On April 15, 1912, the ship R.M.S. Titanic hit an iceberg in the North Atlantic Ocean. The giant ship, said to be “unsinkable,” sank quickly–it disappeared beneath the waves less than three hours after hitting the iceberg. More than 1,500 people died in the disaster, with only 710 survivors. The location of the Titanic was a mystery until National Geographic Explorer Bob Ballard found the wreckage of the iconic ship in 1985.
Sunday, April 15 marks the 100th anniversary of the disaster. The National Geographic Museum is commemorating the event with the Titanic: 100 Year Obsession exhibit. The exhibit takes visitors through Titanic‘s history, from the construction of the ship to the latest findings at the wreck site.
Are you interested in the story of Titanic?
Watch the two-night Titanic event on the National Geographic Channel beginning on Sunday, April 8.
See pictures of the Titanic shipwreck on National Geographic.
Get 10 cool facts about the Titanic on National Geographic Kids.
Read Tamar’s review of the National Geographic Reader: Titanic book on the DogEared Book Blog.
Photograph by Emory Kristof, National Geographic

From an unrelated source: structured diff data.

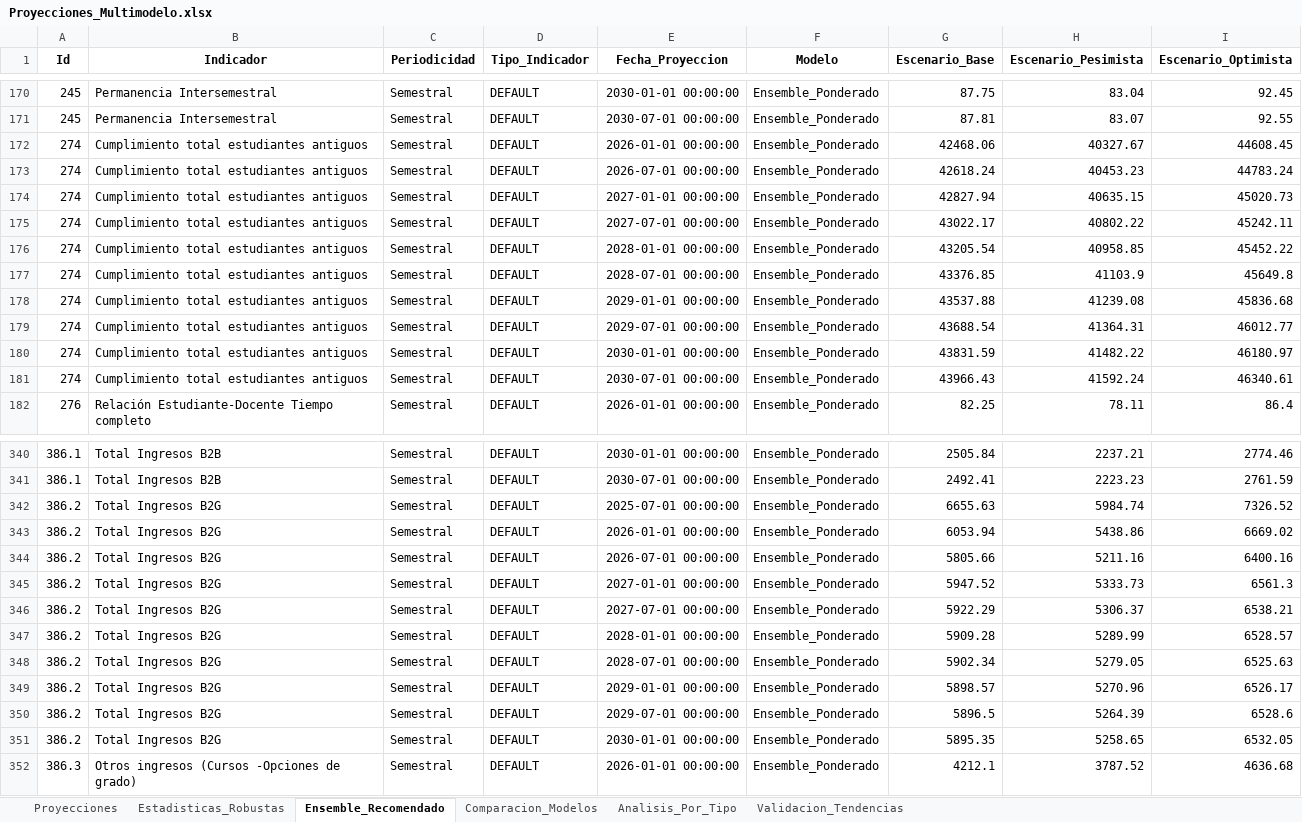
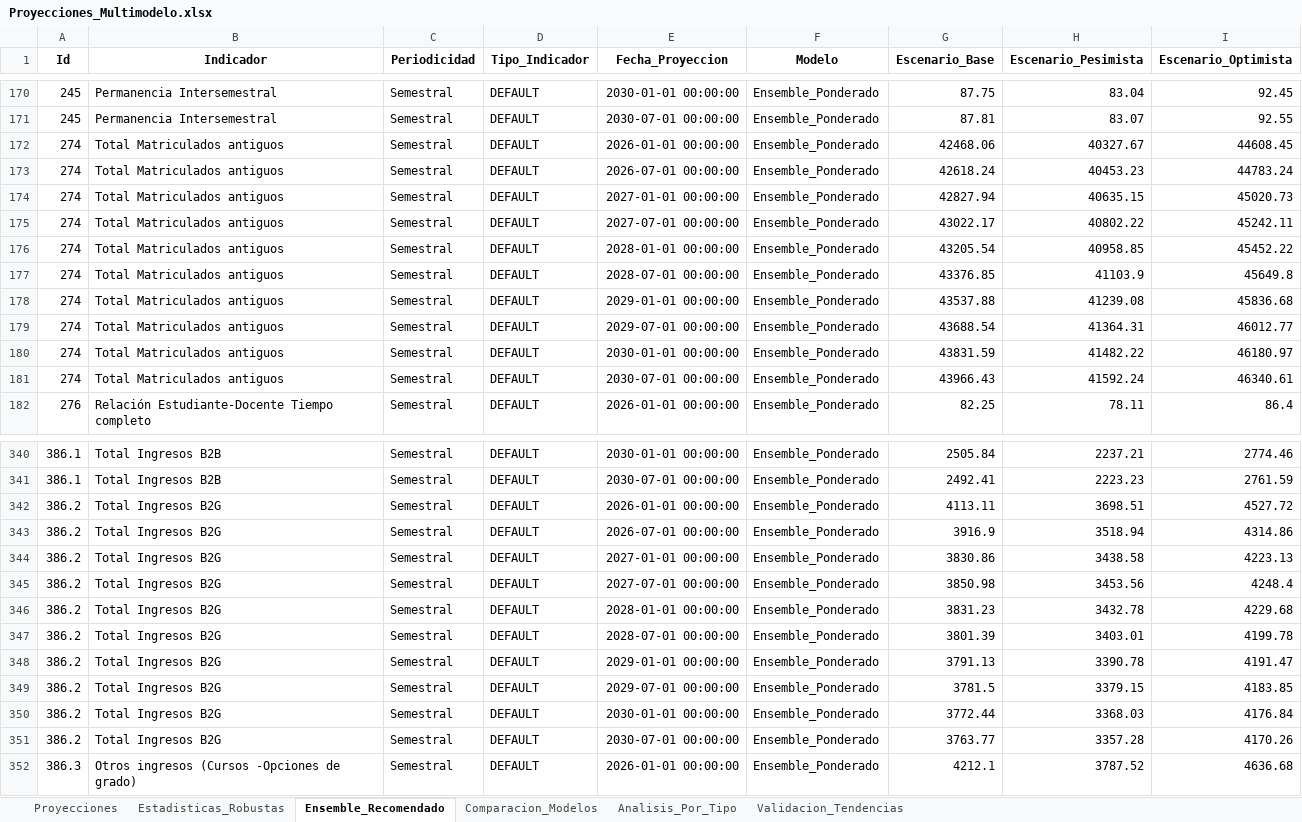
Before and after one commit to Ximena5745/Modelo_Prospectivo, an Excel workbook: Data/Proyecciones_Multimodelo.xlsx, sheet Ensemble_Recomendado, drawn as a sheet; only a part is shown, gaps mark what is left out; values as stored, in another font and other column widths than the file's, no borders; removed rows and columns are numbered as before the commit, all else as after; the diff names each change by its address in the sheet, - before the commit and + after, or states it on an @@ line.

```diff
--- a/Data/Proyecciones_Multimodelo.xlsx (sheet Ensemble_Recomendado)
+++ b/Data/Proyecciones_Multimodelo.xlsx (sheet Ensemble_Recomendado)
-B172:B181 (Indicador): Cumplimiento total estudiantes antiguos
+B172:B181 (Indicador): Total Matriculados antiguos
-row 342: 386.2 | Total Ingresos B2G | Semestral | DEFAULT | 2025-07-01 00:00:00 | Ensemble_Ponderado | 6655.63 | 5984.74 | 7326.52
-G342 (Escenario_Base): 6053.94
+G342 (Escenario_Base): 4113.11
-H342 (Escenario_Pesimista): 5438.86
+H342 (Escenario_Pesimista): 3698.51
-I342 (Escenario_Optimista): 6669.02
+I342 (Escenario_Optimista): 4527.72
-G343 (Escenario_Base): 5805.66
+G343 (Escenario_Base): 3916.9
-H343 (Escenario_Pesimista): 5211.16
+H343 (Escenario_Pesimista): 3518.94
-I343 (Escenario_Optimista): 6400.16
+I343 (Escenario_Optimista): 4314.86
-G344 (Escenario_Base): 5947.52
+G344 (Escenario_Base): 3830.86
-H344 (Escenario_Pesimista): 5333.73
+H344 (Escenario_Pesimista): 3438.58
-I344 (Escenario_Optimista): 6561.3
+I344 (Escenario_Optimista): 4223.13
-G345 (Escenario_Base): 5922.29
+G345 (Escenario_Base): 3850.98
-H345 (Escenario_Pesimista): 5306.37
+H345 (Escenario_Pesimista): 3453.56
-I345 (Escenario_Optimista): 6538.21
+I345 (Escenario_Optimista): 4248.4
-G346 (Escenario_Base): 5909.28
+G346 (Escenario_Base): 3831.23
-H346 (Escenario_Pesimista): 5289.99
+H346 (Escenario_Pesimista): 3432.78
-I346 (Escenario_Optimista): 6528.57
+I346 (Escenario_Optimista): 4229.68
-G347 (Escenario_Base): 5902.34
+G347 (Escenario_Base): 3801.39
-H347 (Escenario_Pesimista): 5279.05
+H347 (Escenario_Pesimista): 3403.01
-I347 (Escenario_Optimista): 6525.63
+I347 (Escenario_Optimista): 4199.78
-G348 (Escenario_Base): 5898.57
+G348 (Escenario_Base): 3791.13
-H348 (Escenario_Pesimista): 5270.96
+H348 (Escenario_Pesimista): 3390.78
-I348 (Escenario_Optimista): 6526.17
+I348 (Escenario_Optimista): 4191.47
-G349 (Escenario_Base): 5896.5
+G349 (Escenario_Base): 3781.5
-H349 (Escenario_Pesimista): 5264.39
+H349 (Escenario_Pesimista): 3379.15
-I349 (Escenario_Optimista): 6528.6
+I349 (Escenario_Optimista): 4183.85
-G350 (Escenario_Base): 5895.35
+G350 (Escenario_Base): 3772.44
-H350 (Escenario_Pesimista): 5258.65
+H350 (Escenario_Pesimista): 3368.03
-I350 (Escenario_Optimista): 6532.05
+I350 (Escenario_Optimista): 4176.84
+row 351: 386.2 | Total Ingresos B2G | Semestral | DEFAULT | 2030-07-01 00:00:00 | Ensemble_Ponderado | 3763.77 | 3357.28 | 4170.26
```
Also changed, not shown: sheet Proyecciones, sheet Validacion_Tendencias, sheet Comparacion_Modelos, sheet Analisis_Por_Tipo, sheet Estadisticas_Robustas, Data/Dataset_Unificado.xlsx.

National Geographic Explorer-in-Residence James Cameron explored the deepest point on the surface of the Earth for about three hours on Sunday before resurfacing. Although Cameron’s expedition to the Mariana Trench’s Challenger Deep location was shorter than planned due to a hydraulic fuel leak in his sub called the DEEPSEA CHALLENGER, he was able to get a look at the deepest ocean floor, which he described as bleak. “It looked like the moon,” he said. He didn’t see much in the way of sea life, either. “I didn’t find anything that looked alive to me, other than a few [shrimplike] amphipods in the water,” he said from aboard the research vessel Mermaid Sapphire.

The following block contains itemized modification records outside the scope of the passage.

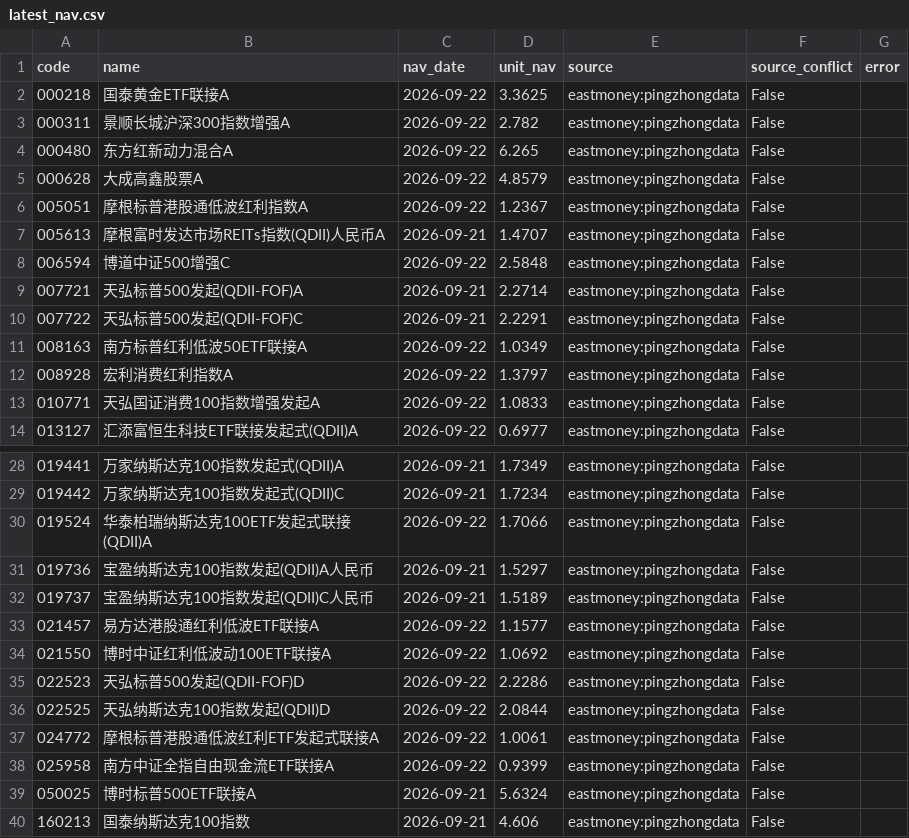
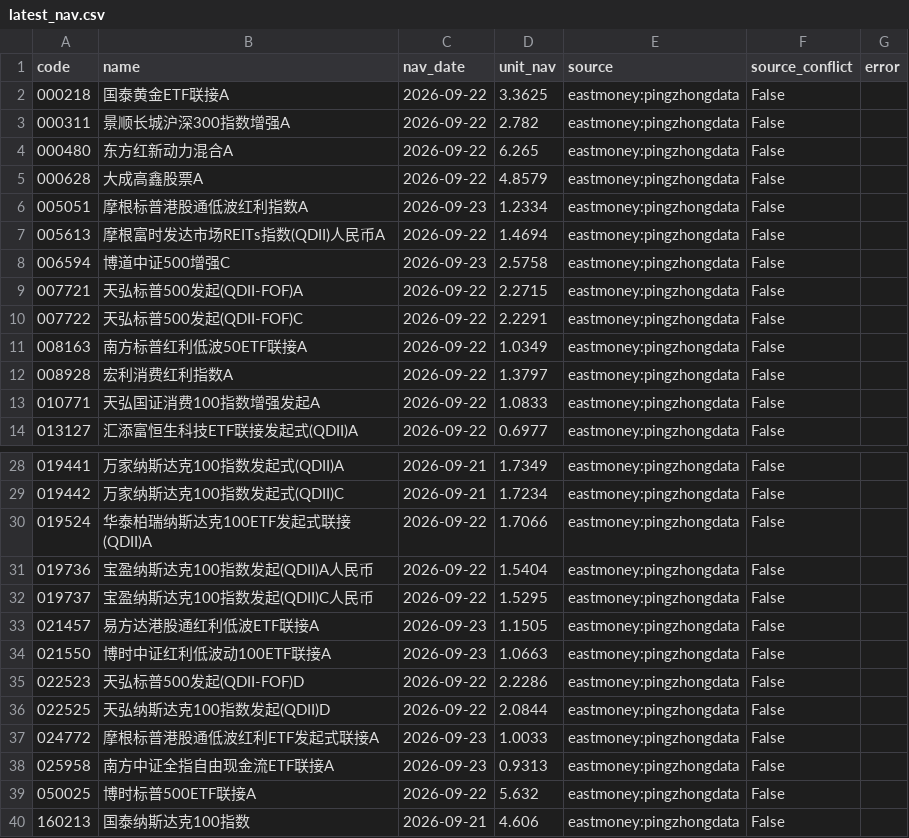
Before and after one commit to bvans/fund-nav-public, a CSV file: data/latest_nav.csv, drawn as a sheet; only a part is shown, gaps mark what is left out.

```diff
--- a/data/latest_nav.csv
+++ b/data/latest_nav.csv
@@ -5,7 +5,7 @@
 000628,大成高鑫股票A,2026-09-22,4.8579,eastmoney:pingzhongdata,False,
-005051,摩根标普港股通低波红利指数A,2026-09-22,1.2367,eastmoney:pingzhongdata,False,
-005613,摩根富时发达市场REITs指数(QDII)人民币A,2026-09-21,1.4707,eastmoney:pingzhongdata,False,
-006594,博道中证500增强C,2026-09-22,2.5848,eastmoney:pingzhongdata,False,
-007721,天弘标普500发起(QDII-FOF)A,2026-09-21,2.2714,eastmoney:pingzhongdata,False,
-007722,天弘标普500发起(QDII-FOF)C,2026-09-21,2.2291,eastmoney:pingzhongdata,False,
+005051,摩根标普港股通低波红利指数A,2026-09-23,1.2334,eastmoney:pingzhongdata,False,
+005613,摩根富时发达市场REITs指数(QDII)人民币A,2026-09-22,1.4694,eastmoney:pingzhongdata,False,
+006594,博道中证500增强C,2026-09-23,2.5758,eastmoney:pingzhongdata,False,
+007721,天弘标普500发起(QDII-FOF)A,2026-09-22,2.2715,eastmoney:pingzhongdata,False,
+007722,天弘标普500发起(QDII-FOF)C,2026-09-22,2.2291,eastmoney:pingzhongdata,False,
 008163,南方标普红利低波50ETF联接A,2026-09-22,1.0349,eastmoney:pingzhongdata,False,
@@ -30,11 +30,11 @@
 019524,华泰柏瑞纳斯达克100ETF发起式联接(QDII)A,2026-09-22,1.7066,eastmoney:pingzhongdata,False,
-019736,宝盈纳斯达克100指数发起(QDII)A人民币,2026-09-21,1.5297,eastmoney:pingzhongdata,False,
-019737,宝盈纳斯达克100指数发起(QDII)C人民币,2026-09-21,1.5189,eastmoney:pingzhongdata,False,
-021457,易方达港股通红利低波ETF联接A,2026-09-22,1.1577,eastmoney:pingzhongdata,False,
-021550,博时中证红利低波动100ETF联接A,2026-09-22,1.0692,eastmoney:pingzhongdata,False,
+019736,宝盈纳斯达克100指数发起(QDII)A人民币,2026-09-22,1.5404,eastmoney:pingzhongdata,False,
+019737,宝盈纳斯达克100指数发起(QDII)C人民币,2026-09-22,1.5295,eastmoney:pingzhongdata,False,
+021457,易方达港股通红利低波ETF联接A,2026-09-23,1.1505,eastmoney:pingzhongdata,False,
+021550,博时中证红利低波动100ETF联接A,2026-09-23,1.0663,eastmoney:pingzhongdata,False,
 022523,天弘标普500发起(QDII-FOF)D,2026-09-22,2.2286,eastmoney:pingzhongdata,False,
 022525,天弘纳斯达克100指数发起(QDII)D,2026-09-22,2.0844,eastmoney:pingzhongdata,False,
-024772,摩根标普港股通低波红利ETF发起式联接A,2026-09-22,1.0061,eastmoney:pingzhongdata,False,
-025958,南方中证全指自由现金流ETF联接A,2026-09-22,0.9399,eastmoney:pingzhongdata,False,
-050025,博时标普500ETF联接A,2026-09-21,5.6324,eastmoney:pingzhongdata,False,
+024772,摩根标普港股通低波红利ETF发起式联接A,2026-09-23,1.0033,eastmoney:pingzhongdata,False,
+025958,南方中证全指自由现金流ETF联接A,2026-09-23,0.9313,eastmoney:pingzhongdata,False,
+050025,博时标普500ETF联接A,2026-09-22,5.632,eastmoney:pingzhongdata,False,
 160213,国泰纳斯达克100指数,2026-09-21,4.606,eastmoney:pingzhongdata,False,
```
Also changed, not shown: 2 other files.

Among the 2.5-story-tall sub’s tools are a sediment sampler, a robotic claw, a “slurp gun” for sucking up small sea creatures for study at the surface, and temperature, salinity, and pressure gauges. Although Cameron had originally planned to collect samples with the sub’s hydraulic arm, the leak made that impossible. Despite the setbacks, Cameron and the DEEPSEA CHALLENGER made history by making the deepest solo dive ever! Cameron, well-known for his films Titanic and Avatar is also an ocean explorer. He dived to the wreckage of the Titanic 33 times.
Photograph by Mark Thiessen, National Geographic

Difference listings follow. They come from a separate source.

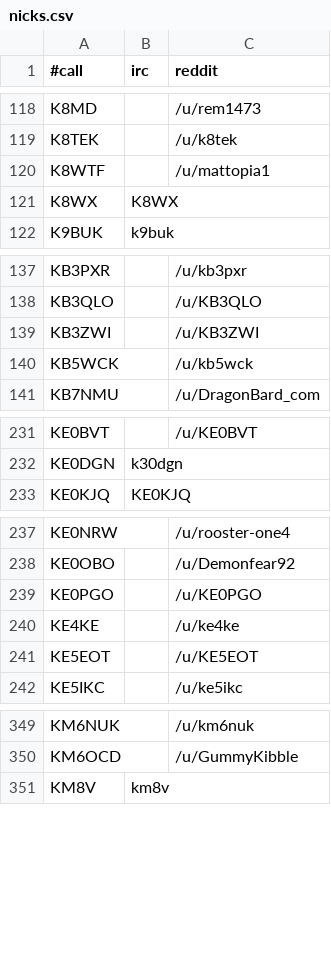
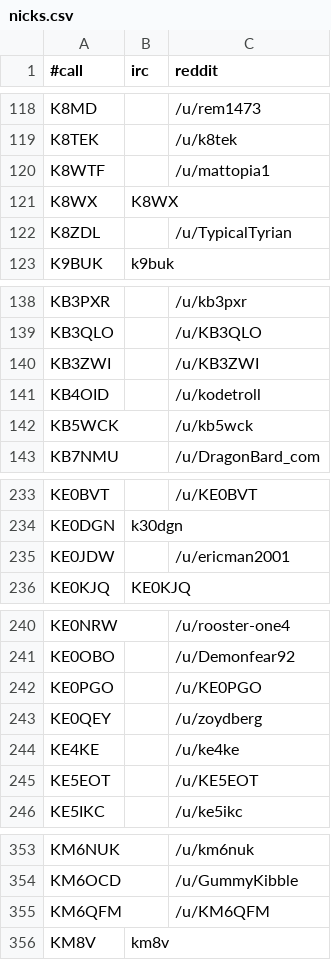
Before and after one commit to molo1134/qrmbot, a CSV file: lib/nicks.csv, drawn as a sheet; only a part is shown, gaps mark what is left out; the diff covers the shown part only; the diff names each change by its address in the sheet, - before the commit and + after, or states it on an @@ line.

```diff
--- a/lib/nicks.csv
+++ b/lib/nicks.csv
+row 122: K8ZDL |  | /u/TypicalTyrian
+row 141: KB4OID |  | /u/kodetroll
+row 235: KE0JDW |  | /u/ericman2001
+row 243: KE0QEY |  | /u/zoydberg
+row 355: KM6QFM |  | /u/KM6QFM
```
Also changed, not shown: 4 added rows and 1 edited cell elsewhere in this file, 1 other file.
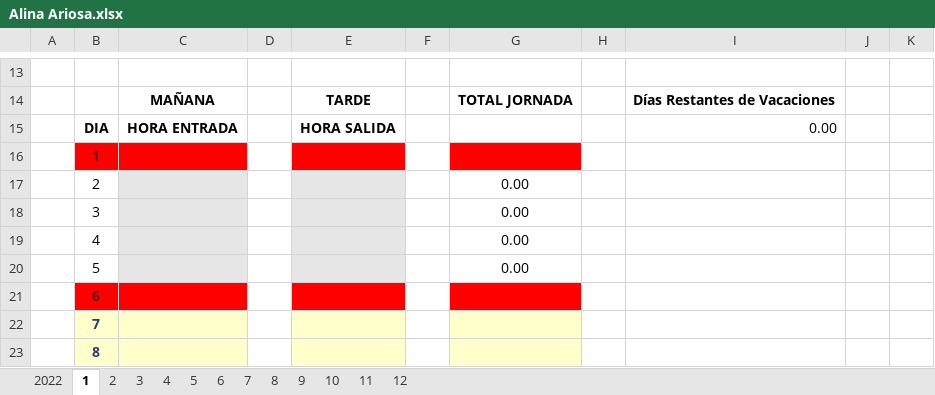
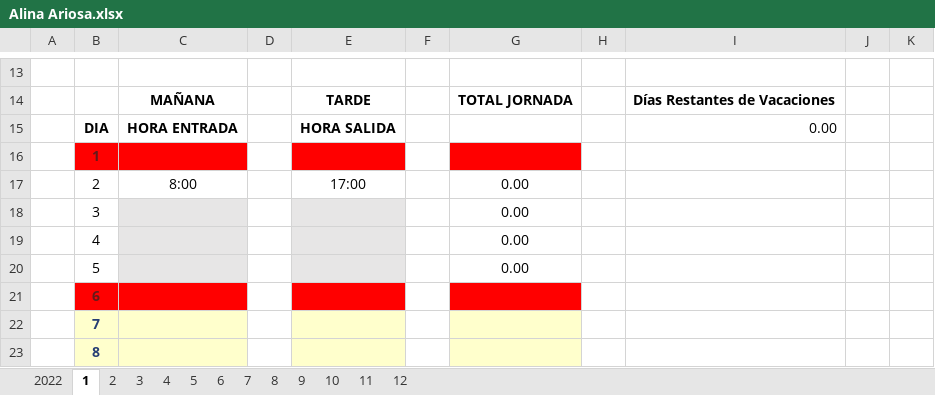
Before and after one commit to Rafa-Gayoso/PLB-Schedules, an Excel workbook: config_files/Horarios/Palobiofarma, S.L Mataró/Alina Ariosa.xlsx, sheet 1, drawn as a sheet; only a part is shown, gaps mark what is left out; values as stored, in another font and other column widths than the file's, no borders; charts and pictures not drawn; the diff names each change by its address in the sheet, - before the commit and + after, or states it on an @@ line.

```diff
--- a/config_files/Horarios/Palobiofarma, S.L Mataró/Alina Ariosa.xlsx (sheet 1)
+++ b/config_files/Horarios/Palobiofarma, S.L Mataró/Alina Ariosa.xlsx (sheet 1)
-C17: (empty)
+C17: 8:00
-C17 fill: #E7E6E6
+C17 fill: none
-E17: (empty)
+E17: 17:00
-E17 fill: #E7E6E6
+E17 fill: none
```
Also changed, not shown: config_files/Horarios/Palobiofarma, S.L Mataró/María Begoña Hernández.xlsx, config_files/Horarios/Palobiofarma, S.L Mataró/Miriam Soler.xlsx, 16 other files.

Did you know that scientists know more about the surface of Mars than about the deepest points of the Earth?
James Cameron, filmmaker and National Geographic Explorer and his DEEPSEA CHALLENGE team are embarking on a voyage to advance the world’s understanding of our ocean’s
vast range of biological and geological phenomena. The historic
expedition to the Mariana Trench’s lowest point, Challenger Deep, which
lies 6.83 miles (10.99 kilometers) below the ocean surface.That is deeper than Mt. Everest is tall. This journey is the first
extensive scientific exploration in a manned submersible of the deepest
spot on Earth. James Cameron will pilot the DEEPSEA CHALLENGER vessel, which is
outfitted for scientific exploration and analysis. He will
conduct tests, collect samples, and document the experience in the
high-resolution 3-D for which he’s known globally.
Photograph courtesy Brook Rushton, DEEPSEA CHALLENGE
Two new Explorers-in-Residence were named at National Geographic’s 2011 Explorer’s Symposium: Dr. Enric Sala and James Cameron. Enric Sala is a marine ecologist who studies ocean environments. He was formerly a National Geographic Fellow. James Cameron is a filmmaker who is passionate about exploring.